● **Directions for this task**
Reprint each record exactly. Pictures are not reprinted.

[Version difference data]
§ §
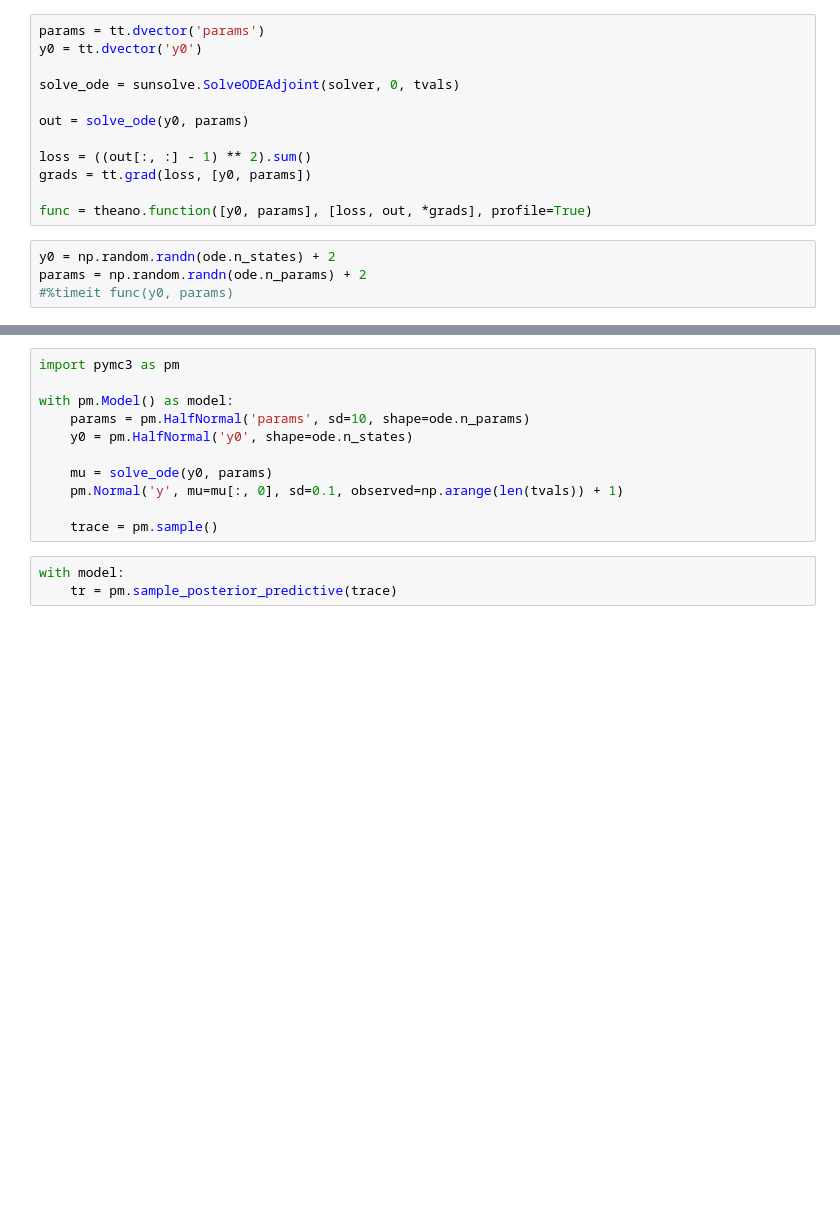
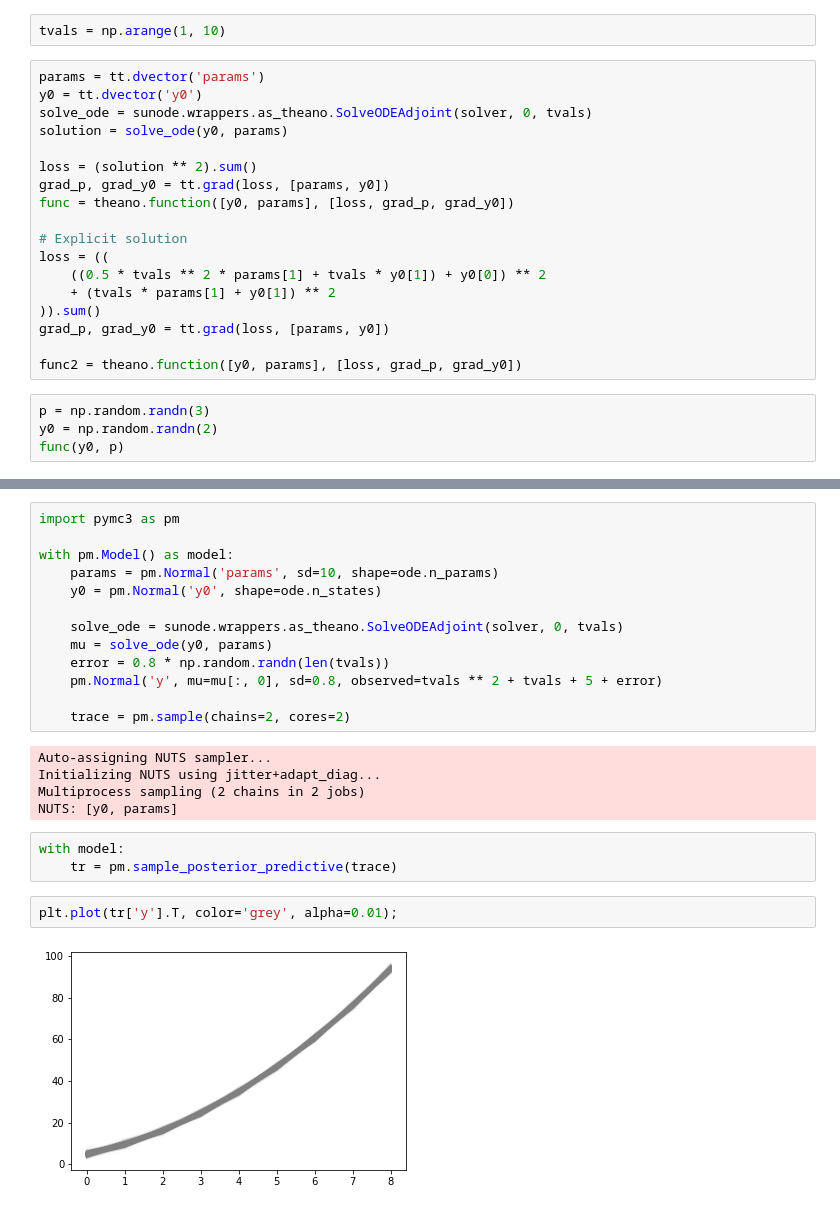
Before and after one commit to pymc-devs/sunode, a Jupyter notebook: notebooks/from_sympy.ipynb, the cells around one changed output, grey strips where cells are left out. Cells and saved outputs as stored; diff of their text form; blank space fills up the shorter version.

```diff
--- a/notebooks/from_sympy.ipynb
+++ b/notebooks/from_sympy.ipynb
@@ -86,16 +93,24 @@ pd.DataFrame.from_records(sol.solution.data).plot()
+# %%
+tvals = np.arange(1, 10)
 # %%
 params = tt.dvector('params')
 y0 = tt.dvector('y0')
+solve_ode = sunode.wrappers.as_theano.SolveODEAdjoint(solver, 0, tvals)
+solution = solve_ode(y0, params)
 
-solve_ode = sunsolve.SolveODEAdjoint(solver, 0, tvals)
+loss = (solution ** 2).sum()
+grad_p, grad_y0 = tt.grad(loss, [params, y0])
+func = theano.function([y0, params], [loss, grad_p, grad_y0])
 
-out = solve_ode(y0, params)
+# Explicit solution
+loss = ((
+    ((0.5 * tvals ** 2 * params[1] + tvals * y0[1]) + y0[0]) ** 2
+    + (tvals * params[1] + y0[1]) ** 2
+)).sum()
+grad_p, grad_y0 = tt.grad(loss, [params, y0])
 
-loss = ((out[:, :] - 1) ** 2).sum()
-grads = tt.grad(loss, [y0, params])
-
-func = theano.function([y0, params], [loss, out, *grads], profile=True)
+func2 = theano.function([y0, params], [loss, grad_p, grad_y0])
 # %%
-y0 = np.random.randn(ode.n_states) + 2
-params = np.random.randn(ode.n_params) + 2
-#%timeit func(y0, params)
+p = np.random.randn(3)
+y0 = np.random.randn(2)
+func(y0, p)
@@ -119,13 +154,24 @@ b = func(y0, params + h)
 import pymc3 as pm
 
 with pm.Model() as model:
-    params = pm.HalfNormal('params', sd=10, shape=ode.n_params)
-    y0 = pm.HalfNormal('y0', shape=ode.n_states)
+    params = pm.Normal('params', sd=10, shape=ode.n_params)
+    y0 = pm.Normal('y0', shape=ode.n_states)
 
+    solve_ode = sunode.wrappers.as_theano.SolveODEAdjoint(solver, 0, tvals)
     mu = solve_ode(y0, params)
-    pm.Normal('y', mu=mu[:, 0], sd=0.1, observed=np.arange(len(tvals)) + 1)
+    error = 0.8 * np.random.randn(len(tvals))
+    pm.Normal('y', mu=mu[:, 0], sd=0.8, observed=tvals ** 2 + tvals + 5 + error)
 
-    trace = pm.sample()
+    trace = pm.sample(chains=2, cores=2)
+# %% [output]
+Auto-assigning NUTS sampler...
+Initializing NUTS using jitter+adapt_diag...
+Multiprocess sampling (2 chains in 2 jobs)
+NUTS: [y0, params]
 # %%
 with model:
     tr = pm.sample_posterior_predictive(trace)
+# %%
+plt.plot(tr['y'].T, color='grey', alpha=0.01);
+# %% [output]
+[figure, added]
```
Also changed, not shown: parts of 30 cells of this notebook, 5 other files.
§ §
● **Answer box**
Before and after one commit to pymc-devs/sunode, a Jupyter notebook: notebooks/from_sympy.ipynb, the cells around one changed output, grey strips where cells are left out. Cells and saved outputs as stored; diff of their text form; blank space fills up the shorter version.

```diff
--- a/notebooks/from_sympy.ipynb
+++ b/notebooks/from_sympy.ipynb
@@ -86,16 +93,24 @@ pd.DataFrame.from_records(sol.solution.data).plot()
+# %%
+tvals = np.arange(1, 10)
 # %%
 params = tt.dvector('params')
 y0 = tt.dvector('y0')
+solve_ode = sunode.wrappers.as_theano.SolveODEAdjoint(solver, 0, tvals)
+solution = solve_ode(y0, params)
 
-solve_ode = sunsolve.SolveODEAdjoint(solver, 0, tvals)
+loss = (solution ** 2).sum()
+grad_p, grad_y0 = tt.grad(loss, [params, y0])
+func = theano.function([y0, params], [loss, grad_p, grad_y0])
 
-out = solve_ode(y0, params)
+# Explicit solution
+loss = ((
+    ((0.5 * tvals ** 2 * params[1] + tvals * y0[1]) + y0[0]) ** 2
+    + (tvals * params[1] + y0[1]) ** 2
+)).sum()
+grad_p, grad_y0 = tt.grad(loss, [params, y0])
 
-loss = ((out[:, :] - 1) ** 2).sum()
-grads = tt.grad(loss, [y0, params])
-
-func = theano.function([y0, params], [loss, out, *grads], profile=True)
+func2 = theano.function([y0, params], [loss, grad_p, grad_y0])
 # %%
-y0 = np.random.randn(ode.n_states) + 2
-params = np.random.randn(ode.n_params) + 2
-#%timeit func(y0, params)
+p = np.random.randn(3)
+y0 = np.random.randn(2)
+func(y0, p)
@@ -119,13 +154,24 @@ b = func(y0, params + h)
 import pymc3 as pm
 
 with pm.Model() as model:
-    params = pm.HalfNormal('params', sd=10, shape=ode.n_params)
-    y0 = pm.HalfNormal('y0', shape=ode.n_states)
+    params = pm.Normal('params', sd=10, shape=ode.n_params)
+    y0 = pm.Normal('y0', shape=ode.n_states)
 
+    solve_ode = sunode.wrappers.as_theano.SolveODEAdjoint(solver, 0, tvals)
     mu = solve_ode(y0, params)
-    pm.Normal('y', mu=mu[:, 0], sd=0.1, observed=np.arange(len(tvals)) + 1)
+    error = 0.8 * np.random.randn(len(tvals))
+    pm.Normal('y', mu=mu[:, 0], sd=0.8, observed=tvals ** 2 + tvals + 5 + error)
 
-    trace = pm.sample()
+    trace = pm.sample(chains=2, cores=2)
+# %% [output]
+Auto-assigning NUTS sampler...
+Initializing NUTS using jitter+adapt_diag...
+Multiprocess sampling (2 chains in 2 jobs)
+NUTS: [y0, params]
 # %%
 with model:
     tr = pm.sample_posterior_predictive(trace)
+# %%
+plt.plot(tr['y'].T, color='grey', alpha=0.01);
+# %% [output]
+[figure, added]
```
Also changed, not shown: parts of 30 cells of this notebook, 5 other files.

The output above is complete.